START Given data

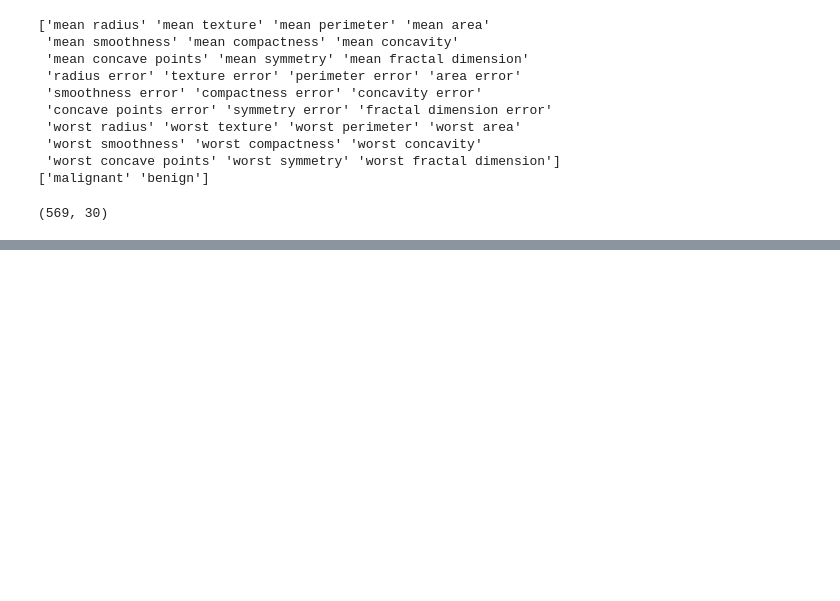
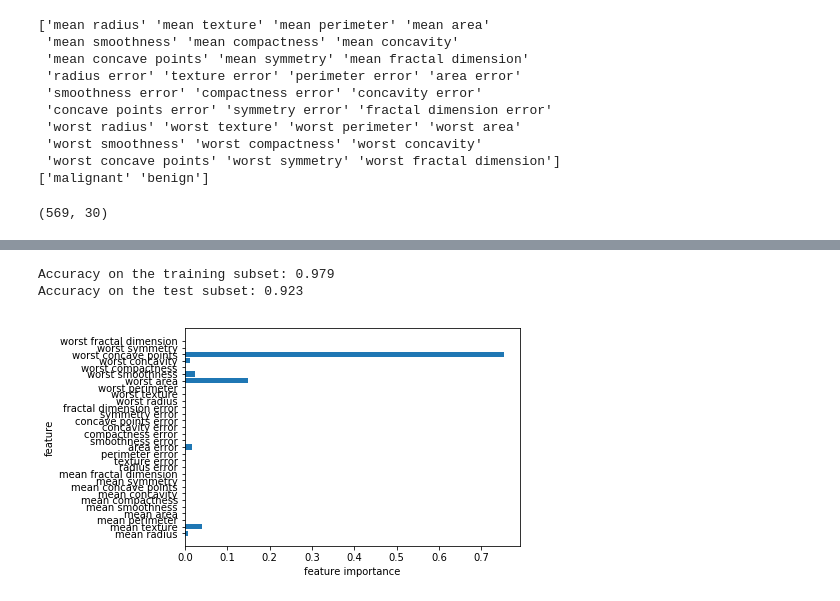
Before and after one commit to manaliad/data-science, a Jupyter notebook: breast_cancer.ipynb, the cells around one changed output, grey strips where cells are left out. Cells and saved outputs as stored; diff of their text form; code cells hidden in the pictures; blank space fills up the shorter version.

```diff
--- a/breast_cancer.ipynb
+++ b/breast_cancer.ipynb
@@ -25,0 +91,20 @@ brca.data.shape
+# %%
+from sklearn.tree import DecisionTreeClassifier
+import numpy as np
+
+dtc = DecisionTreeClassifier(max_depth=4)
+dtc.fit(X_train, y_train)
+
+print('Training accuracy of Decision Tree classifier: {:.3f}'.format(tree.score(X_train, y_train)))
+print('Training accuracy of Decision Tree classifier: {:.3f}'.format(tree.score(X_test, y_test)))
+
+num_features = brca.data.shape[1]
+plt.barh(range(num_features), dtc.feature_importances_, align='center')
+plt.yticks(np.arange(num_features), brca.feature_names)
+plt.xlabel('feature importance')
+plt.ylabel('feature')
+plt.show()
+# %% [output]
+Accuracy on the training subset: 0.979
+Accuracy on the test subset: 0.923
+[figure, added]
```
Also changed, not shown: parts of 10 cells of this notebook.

END Given data

When you copy the records above, keep every word exact and leave out the pictures they contain.

* **Output for this exercise**:
Before and after one commit to manaliad/data-science, a Jupyter notebook: breast_cancer.ipynb, the cells around one changed output, grey strips where cells are left out. Cells and saved outputs as stored; diff of their text form; code cells hidden in the pictures; blank space fills up the shorter version.

```diff
--- a/breast_cancer.ipynb
+++ b/breast_cancer.ipynb
@@ -25,0 +91,20 @@ brca.data.shape
+# %%
+from sklearn.tree import DecisionTreeClassifier
+import numpy as np
+
+dtc = DecisionTreeClassifier(max_depth=4)
+dtc.fit(X_train, y_train)
+
+print('Training accuracy of Decision Tree classifier: {:.3f}'.format(tree.score(X_train, y_train)))
+print('Training accuracy of Decision Tree classifier: {:.3f}'.format(tree.score(X_test, y_test)))
+
+num_features = brca.data.shape[1]
+plt.barh(range(num_features), dtc.feature_importances_, align='center')
+plt.yticks(np.arange(num_features), brca.feature_names)
+plt.xlabel('feature importance')
+plt.ylabel('feature')
+plt.show()
+# %% [output]
+Accuracy on the training subset: 0.979
+Accuracy on the test subset: 0.923
+[figure, added]
```
Also changed, not shown: parts of 10 cells of this notebook.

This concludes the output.